> [Supplied data]:
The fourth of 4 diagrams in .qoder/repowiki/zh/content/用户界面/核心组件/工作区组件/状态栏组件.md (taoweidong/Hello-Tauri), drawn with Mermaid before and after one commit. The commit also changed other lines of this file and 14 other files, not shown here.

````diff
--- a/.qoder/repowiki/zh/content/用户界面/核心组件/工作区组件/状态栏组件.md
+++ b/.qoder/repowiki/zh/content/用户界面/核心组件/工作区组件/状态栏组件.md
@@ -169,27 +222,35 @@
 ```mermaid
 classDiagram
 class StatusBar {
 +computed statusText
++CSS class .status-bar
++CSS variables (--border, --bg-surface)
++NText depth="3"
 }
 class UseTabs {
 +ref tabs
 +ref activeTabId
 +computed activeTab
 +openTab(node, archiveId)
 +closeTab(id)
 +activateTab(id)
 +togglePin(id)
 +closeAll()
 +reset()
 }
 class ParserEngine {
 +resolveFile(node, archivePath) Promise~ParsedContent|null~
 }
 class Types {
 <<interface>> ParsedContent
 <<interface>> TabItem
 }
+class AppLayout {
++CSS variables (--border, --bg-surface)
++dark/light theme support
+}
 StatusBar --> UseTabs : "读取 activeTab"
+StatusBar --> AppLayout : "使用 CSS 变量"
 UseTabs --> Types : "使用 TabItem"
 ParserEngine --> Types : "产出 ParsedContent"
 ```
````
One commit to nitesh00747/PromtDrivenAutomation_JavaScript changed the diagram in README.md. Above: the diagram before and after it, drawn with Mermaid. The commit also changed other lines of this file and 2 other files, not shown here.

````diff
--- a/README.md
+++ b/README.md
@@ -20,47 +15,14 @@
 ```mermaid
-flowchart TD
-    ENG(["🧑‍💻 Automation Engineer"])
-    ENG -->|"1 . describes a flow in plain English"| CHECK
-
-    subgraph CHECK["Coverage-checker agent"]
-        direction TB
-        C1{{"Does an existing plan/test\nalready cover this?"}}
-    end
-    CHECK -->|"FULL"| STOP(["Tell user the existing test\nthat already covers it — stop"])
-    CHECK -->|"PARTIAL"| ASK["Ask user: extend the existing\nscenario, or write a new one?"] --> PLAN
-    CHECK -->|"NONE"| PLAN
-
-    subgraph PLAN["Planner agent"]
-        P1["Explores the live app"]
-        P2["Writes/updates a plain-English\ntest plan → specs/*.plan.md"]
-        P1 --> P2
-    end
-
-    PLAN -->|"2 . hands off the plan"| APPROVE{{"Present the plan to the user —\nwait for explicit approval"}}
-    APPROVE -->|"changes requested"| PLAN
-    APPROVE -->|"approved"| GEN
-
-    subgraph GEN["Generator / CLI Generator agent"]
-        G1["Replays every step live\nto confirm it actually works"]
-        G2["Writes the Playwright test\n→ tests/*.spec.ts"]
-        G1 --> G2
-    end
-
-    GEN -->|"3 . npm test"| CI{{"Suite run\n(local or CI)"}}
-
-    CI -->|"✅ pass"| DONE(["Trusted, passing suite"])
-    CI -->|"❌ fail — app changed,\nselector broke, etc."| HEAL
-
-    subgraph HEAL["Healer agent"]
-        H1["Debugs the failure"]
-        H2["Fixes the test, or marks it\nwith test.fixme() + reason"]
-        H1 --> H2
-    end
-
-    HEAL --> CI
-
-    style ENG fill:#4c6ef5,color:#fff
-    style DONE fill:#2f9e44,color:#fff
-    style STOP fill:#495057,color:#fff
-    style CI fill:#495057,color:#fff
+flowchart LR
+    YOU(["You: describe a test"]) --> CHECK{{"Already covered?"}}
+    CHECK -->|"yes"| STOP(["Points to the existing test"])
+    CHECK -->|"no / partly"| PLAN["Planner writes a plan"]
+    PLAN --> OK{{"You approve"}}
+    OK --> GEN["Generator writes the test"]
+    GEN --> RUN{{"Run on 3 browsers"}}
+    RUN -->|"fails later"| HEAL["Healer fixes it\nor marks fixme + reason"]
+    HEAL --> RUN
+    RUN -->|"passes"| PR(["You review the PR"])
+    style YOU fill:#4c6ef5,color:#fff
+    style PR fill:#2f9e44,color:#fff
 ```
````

> [About this exercise]: Please print the listing exactly, keeping each line as it is.

> [Worked solution]:
The fourth of 4 diagrams in .qoder/repowiki/zh/content/用户界面/核心组件/工作区组件/状态栏组件.md (taoweidong/Hello-Tauri), drawn with Mermaid before and after one commit. The commit also changed other lines of this file and 14 other files, not shown here.

````diff
--- a/.qoder/repowiki/zh/content/用户界面/核心组件/工作区组件/状态栏组件.md
+++ b/.qoder/repowiki/zh/content/用户界面/核心组件/工作区组件/状态栏组件.md
@@ -169,27 +222,35 @@
 ```mermaid
 classDiagram
 class StatusBar {
 +computed statusText
++CSS class .status-bar
++CSS variables (--border, --bg-surface)
++NText depth="3"
 }
 class UseTabs {
 +ref tabs
 +ref activeTabId
 +computed activeTab
 +openTab(node, archiveId)
 +closeTab(id)
 +activateTab(id)
 +togglePin(id)
 +closeAll()
 +reset()
 }
 class ParserEngine {
 +resolveFile(node, archivePath) Promise~ParsedContent|null~
 }
 class Types {
 <<interface>> ParsedContent
 <<interface>> TabItem
 }
+class AppLayout {
++CSS variables (--border, --bg-surface)
++dark/light theme support
+}
 StatusBar --> UseTabs : "读取 activeTab"
+StatusBar --> AppLayout : "使用 CSS 变量"
 UseTabs --> Types : "使用 TabItem"
 ParserEngine --> Types : "产出 ParsedContent"
 ```
````
One commit to nitesh00747/PromtDrivenAutomation_JavaScript changed the diagram in README.md. Above: the diagram before and after it, drawn with Mermaid. The commit also changed other lines of this file and 2 other files, not shown here.

````diff
--- a/README.md
+++ b/README.md
@@ -20,47 +15,14 @@
 ```mermaid
-flowchart TD
-    ENG(["🧑‍💻 Automation Engineer"])
-    ENG -->|"1 . describes a flow in plain English"| CHECK
-
-    subgraph CHECK["Coverage-checker agent"]
-        direction TB
-        C1{{"Does an existing plan/test\nalready cover this?"}}
-    end
-    CHECK -->|"FULL"| STOP(["Tell user the existing test\nthat already covers it — stop"])
-    CHECK -->|"PARTIAL"| ASK["Ask user: extend the existing\nscenario, or write a new one?"] --> PLAN
-    CHECK -->|"NONE"| PLAN
-
-    subgraph PLAN["Planner agent"]
-        P1["Explores the live app"]
-        P2["Writes/updates a plain-English\ntest plan → specs/*.plan.md"]
-        P1 --> P2
-    end
-
-    PLAN -->|"2 . hands off the plan"| APPROVE{{"Present the plan to the user —\nwait for explicit approval"}}
-    APPROVE -->|"changes requested"| PLAN
-    APPROVE -->|"approved"| GEN
-
-    subgraph GEN["Generator / CLI Generator agent"]
-        G1["Replays every step live\nto confirm it actually works"]
-        G2["Writes the Playwright test\n→ tests/*.spec.ts"]
-        G1 --> G2
-    end
-
-    GEN -->|"3 . npm test"| CI{{"Suite run\n(local or CI)"}}
-
-    CI -->|"✅ pass"| DONE(["Trusted, passing suite"])
-    CI -->|"❌ fail — app changed,\nselector broke, etc."| HEAL
-
-    subgraph HEAL["Healer agent"]
-        H1["Debugs the failure"]
-        H2["Fixes the test, or marks it\nwith test.fixme() + reason"]
-        H1 --> H2
-    end
-
-    HEAL --> CI
-
-    style ENG fill:#4c6ef5,color:#fff
-    style DONE fill:#2f9e44,color:#fff
-    style STOP fill:#495057,color:#fff
-    style CI fill:#495057,color:#fff
+flowchart LR
+    YOU(["You: describe a test"]) --> CHECK{{"Already covered?"}}
+    CHECK -->|"yes"| STOP(["Points to the existing test"])
+    CHECK -->|"no / partly"| PLAN["Planner writes a plan"]
+    PLAN --> OK{{"You approve"}}
+    OK --> GEN["Generator writes the test"]
+    GEN --> RUN{{"Run on 3 browsers"}}
+    RUN -->|"fails later"| HEAL["Healer fixes it\nor marks fixme + reason"]
+    HEAL --> RUN
+    RUN -->|"passes"| PR(["You review the PR"])
+    style YOU fill:#4c6ef5,color:#fff
+    style PR fill:#2f9e44,color:#fff
 ```
````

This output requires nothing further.